jbrehm2, December 4, 2014 | View original publication

Managing natural disaster debris

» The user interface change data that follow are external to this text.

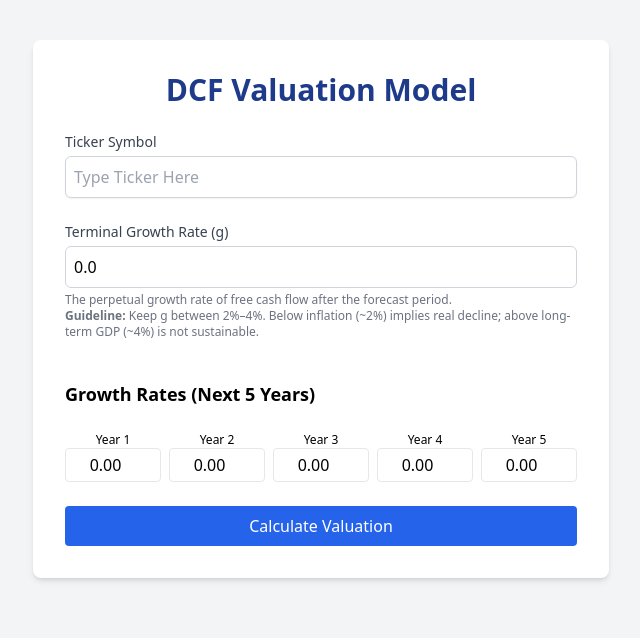
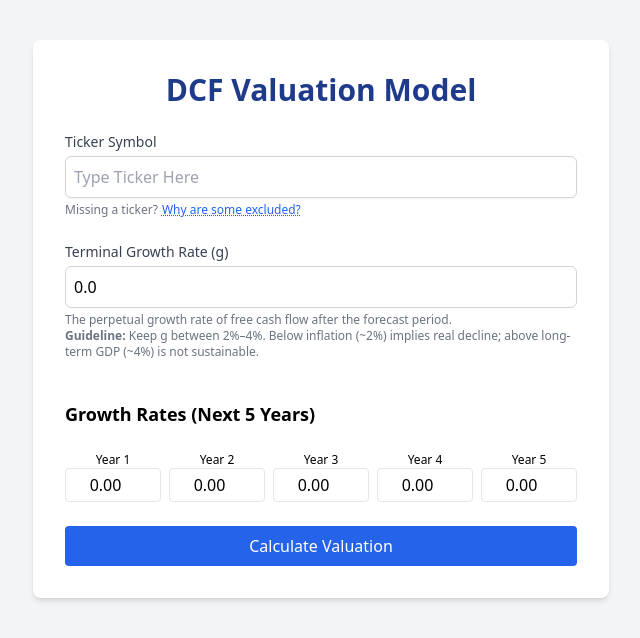
Before and after one commit to Scott-Switzer/DCF-stock-valuation-Engine, a Flask app: page / in a window 1280 px wide. Shown: the top 638 px of the page, without its empty margins (319-959 px from the left). Run offline with Flask 3, Linux system fonts and the light colour scheme; some libraries are stand-ins or nearby versions.

Commit message:
Feat: Add UI tooltip explaining excluded tickers

```diff
--- a/templates/index.html
+++ b/templates/index.html
@@ -80,6 +80,27 @@
                 <input type="text" name="ticker" id="ticker-input" value="" autocomplete="off"
                     class="mt-1 block w-full rounded-md border-gray-300 shadow-sm p-2 border" required
                     placeholder="Type Ticker Here">
+
+                <!-- Helper Text -->
+                <div class="mt-1 flex items-center gap-1 text-xs text-gray-500">
+                    <span>Missing a ticker?</span>
+                    <div class="relative group inline-block cursor-help">
+                        <span class="underline decoration-dotted text-blue-600 hover:text-blue-800">Why are some
+                            excluded?</span>
+                        <div
+                            class="absolute bottom-full left-0 mb-2 w-64 p-3 bg-gray-900 text-white rounded shadow-xl hidden group-hover:block z-50">
+                            <p class="font-bold mb-1">Standard DCF Limitations</p>
+                            <p class="mb-2">We exclude assets that require specialized valuation models:</p>
+                            <ul class="list-disc pl-4 space-y-1">
+                                <li><strong>ETFs/Funds</strong>: No direct cash flows.</li>
+                                <li><strong>REITs</strong>: Valued using FFO/AFFO.</li>
+                                <li><strong>Banks</strong>: Valued using Dividends/Residual Income.</li>
+                                <li><strong>LPs/MLPs</strong>: Different tax/cash structures.</li>
+                            </ul>
+                        </div>
+                    </div>
+                </div>
+
                 <div id="autocomplete-list" class="autocomplete-items hidden"></div>
             </div>
 
```
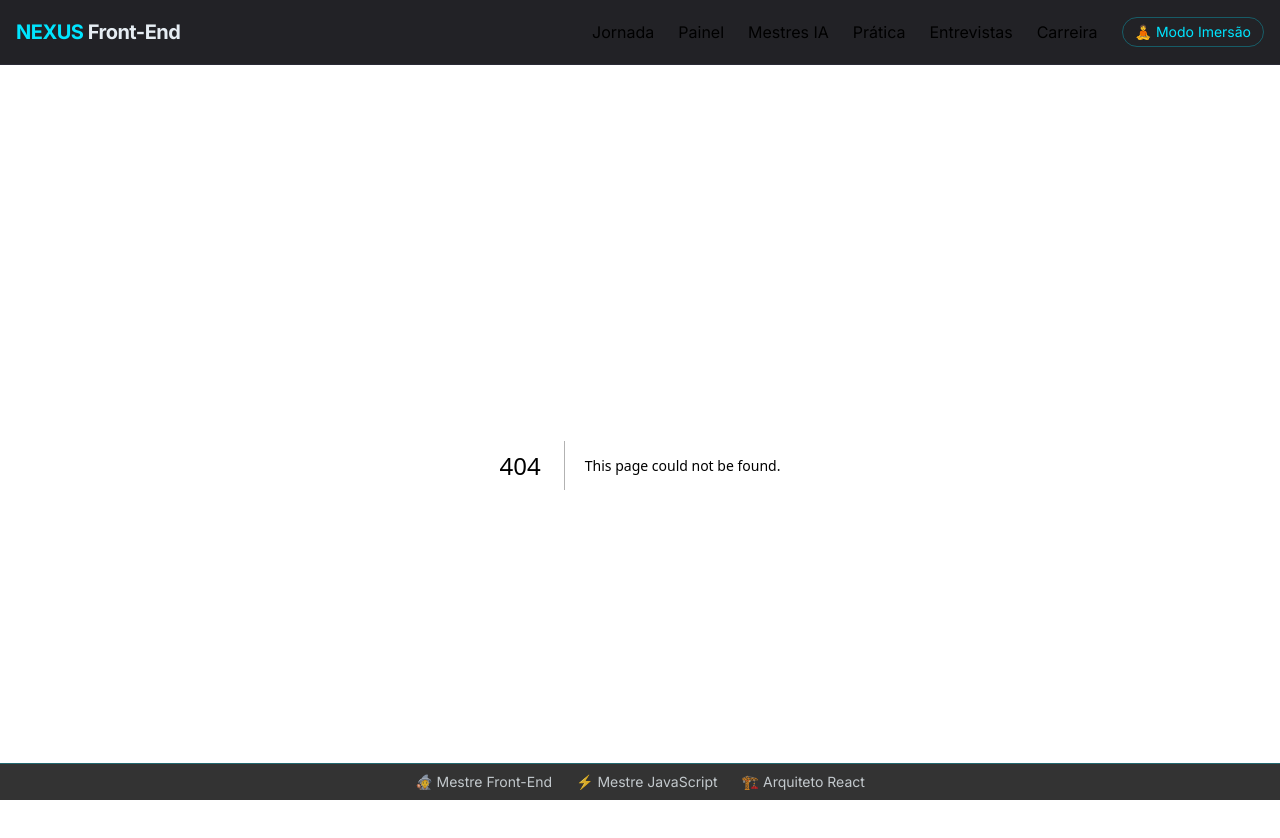
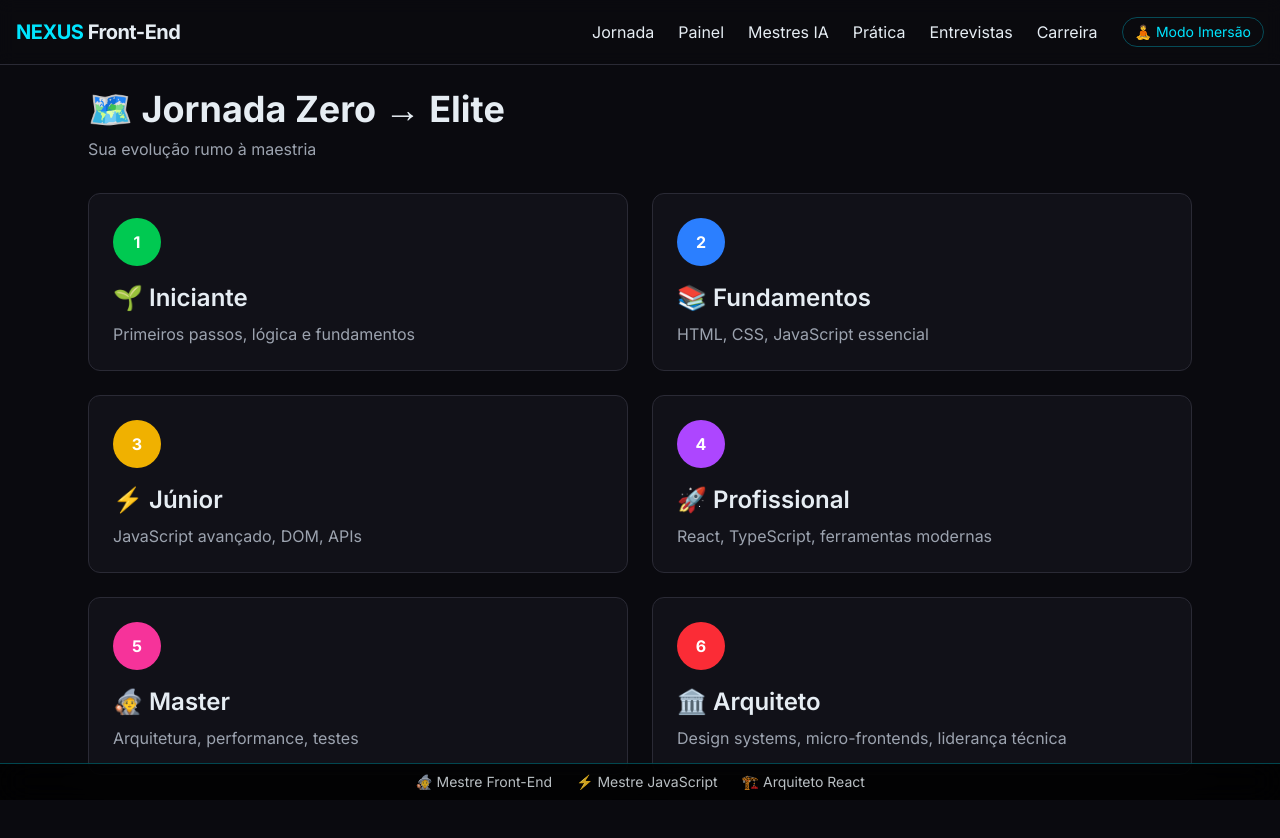
Before and after one commit to mateusdev97443/universidade-meu, a Next.js app: page /jornada in a window 1280 px wide. Before the commit this address had no page. Shown: the top 838 px of the page. Built offline with nearby package versions, Linux system fonts and the light colour scheme.

Commit message:
fix: cria página jornada com os 6 níveis

```diff
--- /dev/null
+++ b/app/jornada/page.tsx
@@ -0,0 +1,27 @@
+export default function JornadaPage() {
+  const niveis = [
+    { nome: "🌱 Iniciante", desc: "Primeiros passos, lógica e fundamentos", cor: "bg-green-500" },
+    { nome: "📚 Fundamentos", desc: "HTML, CSS, JavaScript essencial", cor: "bg-blue-500" },
+    { nome: "⚡ Júnior", desc: "JavaScript avançado, DOM, APIs", cor: "bg-yellow-500" },
+    { nome: "🚀 Profissional", desc: "React, TypeScript, ferramentas modernas", cor: "bg-purple-500" },
+    { nome: "🧙 Master", desc: "Arquitetura, performance, testes", cor: "bg-pink-500" },
+    { nome: "🏛️ Arquiteto", desc: "Design systems, micro-frontends, liderança técnica", cor: "bg-red-500" },
+  ];
+  return (
+    <div className="max-w-6xl mx-auto p-6">
+      <h1 className="text-4xl font-bold mb-2">🗺️ Jornada Zero → Elite</h1>
+      <p className="text-ice-muted mb-8">Sua evolução rumo à maestria</p>
+      <div className="grid gap-6 md:grid-cols-2">
+        {niveis.map((n, idx) => (
+          <div key={idx} className="bg-obsidian-card border border-border rounded-xl p-6 hover:border-eletric transition">
+            <div className={`w-12 h-12 rounded-full ${n.cor} flex items-center justify-center text-white font-bold mb-4`}>
+              {idx+1}
+            </div>
+            <h2 className="text-2xl font-semibold">{n.nome}</h2>
+            <p className="text-ice-muted mt-2">{n.desc}</p>
+          </div>
+        ))}
+      </div>
+    </div>
+  );
+}
```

Mountains of rubble are devastating trademarks of tornadoes, earthquakes, hurricanes and other natural disasters. They hinder recovery and stand as emotional reminders of loss.
 
Research on how best to deal with the debris is limited, but UNL engineer Terri Norton is working to fill the void. Her studies of disaster debris management and recycling are giving communities information to better plan for and rebuild after disasters.
 
“Disasters are affecting communities all across the globe,” said Norton, an associate professor in the Charles W. Durham School of Architectural Engineering and Construction at the Peter Kiewit Institute in Omaha. “We need to understand ways in which we can help communities recover.”
 
She’s working with the U.S. Geological Survey as part of a team investigating what would happen if a large tsunami struck California’s coastline.
 
Norton is developing models to determine how much and what types of debris would be generated and how best to manage it. She’s primarily investigating anticipated debris in southern California residential areas and at the Long Beach and Los Angeles ports. She’ll use the results to analyze existing emergency plans to determine if their debris management strategies are appropriate.
 
Not all debris requires disposal. Norton also is researching recycling debris for potential use in reconstruction. In one project she is examining the structural characteristics of concrete from damaged buildings and whether it can be used in concrete mixes to build temporary shelters. She’s also studying rubber from tires as another potentially recyclable material.
 
In her travels to disaster sites, including the 2011 Japan earthquake and tsunami, Norton said she’s come to appreciate her research’s social aspects. Rubble may have personal value or cultural or religious significance, which also must factor in to debris management.
 
“For civil engineers, our key goal is human safety,” Norton said. “So understanding how a disaster affects our community and improving how our community recovers and becomes more resilient after these types of events is what’s important to me.”